February 2011: President’s Message

A few weeks back, a classmate of my fourth grade son lost his mother after a 6-year battle with breast cancer.  Ever since they met and became friends in first grade, he knew that his friend’s mother was dying, but after 4 years of watching her lead an apparently normal life as an apparently regular mom, there was no reality to the concept of her dying.  Then one day he received a phone call from his classmate saying that his mother died.

Is there anything sadder in this world than one fourth-grader calling another to say my mother died today?  Before the email notifications went out, before the funeral home was called, before the adults were ready to communicate, the children reached out to their friends.  After they hung up from the initial phone call and my son had some time to process and discuss it a little, he called his friend back.  “I am sorry to hear about your mother.  What can I do for you?”

Of course, there was nothing that he could really do except continue to be his friend.  Over the course of the next week, the family held extended Shiva hours at their house.  Throughout this time, adult friends came and went continuously, but the one constant was children.  Children came and stayed.  For hours and hours.  They didn’t cry together, have deep conversations about his mother, or sit around and reminisce.  They just played like children are supposed to.  Inside the house, outside the house, and everything in between including a snowball fight as the blizzard began to move in.  There was plenty of time for the children to cry when their friends left and they were home alone with their father.  But during the day, during the waking hours, during the time for the living, they did not need to be reminded that the best way for them to honor their mother is to continue to live.

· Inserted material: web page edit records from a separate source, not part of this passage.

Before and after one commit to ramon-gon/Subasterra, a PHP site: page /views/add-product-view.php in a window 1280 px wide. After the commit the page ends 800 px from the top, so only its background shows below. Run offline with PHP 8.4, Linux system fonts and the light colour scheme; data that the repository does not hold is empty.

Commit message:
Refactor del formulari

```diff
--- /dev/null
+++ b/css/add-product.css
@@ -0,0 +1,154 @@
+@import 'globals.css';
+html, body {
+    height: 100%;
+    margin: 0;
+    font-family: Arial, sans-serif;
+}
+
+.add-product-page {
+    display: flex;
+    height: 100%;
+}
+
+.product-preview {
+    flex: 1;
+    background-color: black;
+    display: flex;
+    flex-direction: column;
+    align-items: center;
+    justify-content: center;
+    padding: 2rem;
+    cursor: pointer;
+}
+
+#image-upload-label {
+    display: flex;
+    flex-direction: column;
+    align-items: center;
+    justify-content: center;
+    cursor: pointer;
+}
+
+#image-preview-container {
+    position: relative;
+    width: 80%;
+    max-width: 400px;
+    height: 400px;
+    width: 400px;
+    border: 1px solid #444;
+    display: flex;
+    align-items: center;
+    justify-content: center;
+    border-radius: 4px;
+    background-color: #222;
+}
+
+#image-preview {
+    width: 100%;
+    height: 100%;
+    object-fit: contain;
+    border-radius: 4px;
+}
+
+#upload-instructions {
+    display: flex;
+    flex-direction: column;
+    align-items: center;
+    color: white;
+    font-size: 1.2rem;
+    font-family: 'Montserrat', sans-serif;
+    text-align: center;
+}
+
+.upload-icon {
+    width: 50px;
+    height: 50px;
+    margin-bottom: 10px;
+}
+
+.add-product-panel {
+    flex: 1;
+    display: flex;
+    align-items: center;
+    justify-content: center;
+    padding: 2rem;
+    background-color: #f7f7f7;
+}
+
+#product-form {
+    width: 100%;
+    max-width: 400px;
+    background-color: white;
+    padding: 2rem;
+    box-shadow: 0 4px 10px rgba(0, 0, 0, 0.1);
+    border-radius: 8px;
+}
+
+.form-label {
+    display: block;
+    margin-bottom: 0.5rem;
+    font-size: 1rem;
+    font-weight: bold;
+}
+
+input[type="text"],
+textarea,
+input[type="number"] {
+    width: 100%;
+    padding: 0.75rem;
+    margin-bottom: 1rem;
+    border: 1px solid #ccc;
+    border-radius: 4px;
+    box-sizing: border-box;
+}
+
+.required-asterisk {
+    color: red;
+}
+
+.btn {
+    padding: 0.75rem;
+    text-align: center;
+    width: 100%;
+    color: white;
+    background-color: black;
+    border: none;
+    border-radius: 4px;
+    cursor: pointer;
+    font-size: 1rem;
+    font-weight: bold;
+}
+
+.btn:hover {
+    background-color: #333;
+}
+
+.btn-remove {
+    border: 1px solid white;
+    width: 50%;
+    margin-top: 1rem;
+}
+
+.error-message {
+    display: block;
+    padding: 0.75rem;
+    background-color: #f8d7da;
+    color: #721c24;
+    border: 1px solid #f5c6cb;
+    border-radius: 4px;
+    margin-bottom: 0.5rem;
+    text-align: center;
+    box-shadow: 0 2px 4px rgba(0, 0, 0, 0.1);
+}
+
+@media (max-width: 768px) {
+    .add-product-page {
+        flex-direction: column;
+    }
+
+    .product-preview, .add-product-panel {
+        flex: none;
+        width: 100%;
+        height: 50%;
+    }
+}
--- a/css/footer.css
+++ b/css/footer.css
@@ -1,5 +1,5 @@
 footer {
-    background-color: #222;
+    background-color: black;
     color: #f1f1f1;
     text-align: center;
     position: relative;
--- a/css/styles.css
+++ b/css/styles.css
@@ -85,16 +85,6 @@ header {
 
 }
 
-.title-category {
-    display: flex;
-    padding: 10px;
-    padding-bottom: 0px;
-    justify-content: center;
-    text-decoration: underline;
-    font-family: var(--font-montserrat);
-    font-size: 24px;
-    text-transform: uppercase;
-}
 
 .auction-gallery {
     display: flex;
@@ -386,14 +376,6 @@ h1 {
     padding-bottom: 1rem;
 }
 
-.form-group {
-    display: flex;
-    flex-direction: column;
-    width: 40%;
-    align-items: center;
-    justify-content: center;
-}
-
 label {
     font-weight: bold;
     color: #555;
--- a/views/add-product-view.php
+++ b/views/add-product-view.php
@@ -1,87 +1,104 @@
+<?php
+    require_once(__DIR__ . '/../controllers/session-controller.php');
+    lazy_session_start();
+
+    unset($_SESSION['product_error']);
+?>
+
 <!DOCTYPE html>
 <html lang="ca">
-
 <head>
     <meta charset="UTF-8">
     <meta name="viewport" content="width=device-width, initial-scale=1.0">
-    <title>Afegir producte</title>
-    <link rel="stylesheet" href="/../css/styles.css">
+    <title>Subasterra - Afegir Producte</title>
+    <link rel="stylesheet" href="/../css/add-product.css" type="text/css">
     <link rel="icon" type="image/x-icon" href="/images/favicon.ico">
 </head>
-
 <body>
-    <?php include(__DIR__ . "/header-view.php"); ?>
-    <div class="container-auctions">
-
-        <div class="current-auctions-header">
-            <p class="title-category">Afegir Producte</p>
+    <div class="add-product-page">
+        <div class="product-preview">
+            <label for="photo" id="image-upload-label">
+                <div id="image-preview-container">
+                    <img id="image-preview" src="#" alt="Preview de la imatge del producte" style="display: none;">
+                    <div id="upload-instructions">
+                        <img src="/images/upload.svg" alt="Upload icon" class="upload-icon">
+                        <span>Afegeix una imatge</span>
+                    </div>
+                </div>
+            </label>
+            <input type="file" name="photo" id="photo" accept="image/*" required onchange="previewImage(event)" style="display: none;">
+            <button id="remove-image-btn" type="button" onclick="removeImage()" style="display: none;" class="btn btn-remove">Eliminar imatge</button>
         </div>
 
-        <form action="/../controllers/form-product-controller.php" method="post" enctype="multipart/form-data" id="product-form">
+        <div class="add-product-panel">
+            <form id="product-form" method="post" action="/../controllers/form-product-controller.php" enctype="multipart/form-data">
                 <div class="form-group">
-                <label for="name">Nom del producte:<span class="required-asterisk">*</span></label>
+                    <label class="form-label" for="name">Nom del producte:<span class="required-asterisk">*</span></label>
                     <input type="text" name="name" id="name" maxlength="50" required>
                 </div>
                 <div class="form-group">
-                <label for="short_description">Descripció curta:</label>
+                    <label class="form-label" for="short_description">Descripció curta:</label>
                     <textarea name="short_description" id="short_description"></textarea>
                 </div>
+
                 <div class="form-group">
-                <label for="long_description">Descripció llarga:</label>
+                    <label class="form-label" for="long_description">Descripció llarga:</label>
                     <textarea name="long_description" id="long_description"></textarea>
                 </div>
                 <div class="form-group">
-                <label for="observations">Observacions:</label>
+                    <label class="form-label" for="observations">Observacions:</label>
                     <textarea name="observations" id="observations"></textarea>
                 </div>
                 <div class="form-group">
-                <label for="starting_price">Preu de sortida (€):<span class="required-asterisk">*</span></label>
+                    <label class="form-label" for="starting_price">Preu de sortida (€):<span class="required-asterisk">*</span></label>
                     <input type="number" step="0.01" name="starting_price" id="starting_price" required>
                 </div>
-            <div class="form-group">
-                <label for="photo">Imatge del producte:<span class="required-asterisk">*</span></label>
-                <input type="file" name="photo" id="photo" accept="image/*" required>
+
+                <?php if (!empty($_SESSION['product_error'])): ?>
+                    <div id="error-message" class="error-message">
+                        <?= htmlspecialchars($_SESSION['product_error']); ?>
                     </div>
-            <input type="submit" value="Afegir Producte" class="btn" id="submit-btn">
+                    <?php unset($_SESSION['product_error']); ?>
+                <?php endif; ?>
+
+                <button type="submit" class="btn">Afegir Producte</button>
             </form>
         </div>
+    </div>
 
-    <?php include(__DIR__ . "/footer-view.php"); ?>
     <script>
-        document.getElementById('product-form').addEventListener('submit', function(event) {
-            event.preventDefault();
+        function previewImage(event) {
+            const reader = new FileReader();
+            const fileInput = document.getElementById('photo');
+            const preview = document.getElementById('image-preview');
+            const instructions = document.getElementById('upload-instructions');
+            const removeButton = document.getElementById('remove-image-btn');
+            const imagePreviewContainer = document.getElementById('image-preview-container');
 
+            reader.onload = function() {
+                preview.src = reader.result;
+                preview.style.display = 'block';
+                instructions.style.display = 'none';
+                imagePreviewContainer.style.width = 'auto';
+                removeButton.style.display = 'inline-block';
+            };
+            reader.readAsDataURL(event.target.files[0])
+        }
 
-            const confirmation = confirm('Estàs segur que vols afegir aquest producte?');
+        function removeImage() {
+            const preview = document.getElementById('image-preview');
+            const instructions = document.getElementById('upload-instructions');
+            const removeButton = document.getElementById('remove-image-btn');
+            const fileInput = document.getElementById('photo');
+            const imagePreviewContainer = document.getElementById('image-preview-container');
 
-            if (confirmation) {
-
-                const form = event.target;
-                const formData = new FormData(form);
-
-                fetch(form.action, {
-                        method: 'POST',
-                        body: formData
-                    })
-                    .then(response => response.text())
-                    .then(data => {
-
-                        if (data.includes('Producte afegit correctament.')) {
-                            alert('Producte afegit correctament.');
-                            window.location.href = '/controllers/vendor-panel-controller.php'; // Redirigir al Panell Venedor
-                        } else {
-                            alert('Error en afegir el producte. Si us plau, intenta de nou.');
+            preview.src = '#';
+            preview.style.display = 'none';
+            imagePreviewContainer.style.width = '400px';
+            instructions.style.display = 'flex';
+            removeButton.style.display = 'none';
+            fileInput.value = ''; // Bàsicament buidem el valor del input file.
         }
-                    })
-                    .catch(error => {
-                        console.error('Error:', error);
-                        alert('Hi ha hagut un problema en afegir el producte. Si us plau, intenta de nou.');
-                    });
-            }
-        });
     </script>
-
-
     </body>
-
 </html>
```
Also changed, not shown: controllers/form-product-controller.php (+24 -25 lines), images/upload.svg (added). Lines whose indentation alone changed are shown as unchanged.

It is often said that we can learn a lot from children, and this is certainly one of those times.  These children showed us the power of presence, the power of the personal connection, and the power of friendship.  And, they did this all on their own.  As adults, we are often uncomfortable visiting a house of Shiva.  I suggest we take a lesson from the children and just go anyways.  And when we go, don’t just stay for minyan.  Stay to talk, to be friendly, and to listen.  You will never know what each individual mourner feels or needs unless you are there to ask and listen to the answer.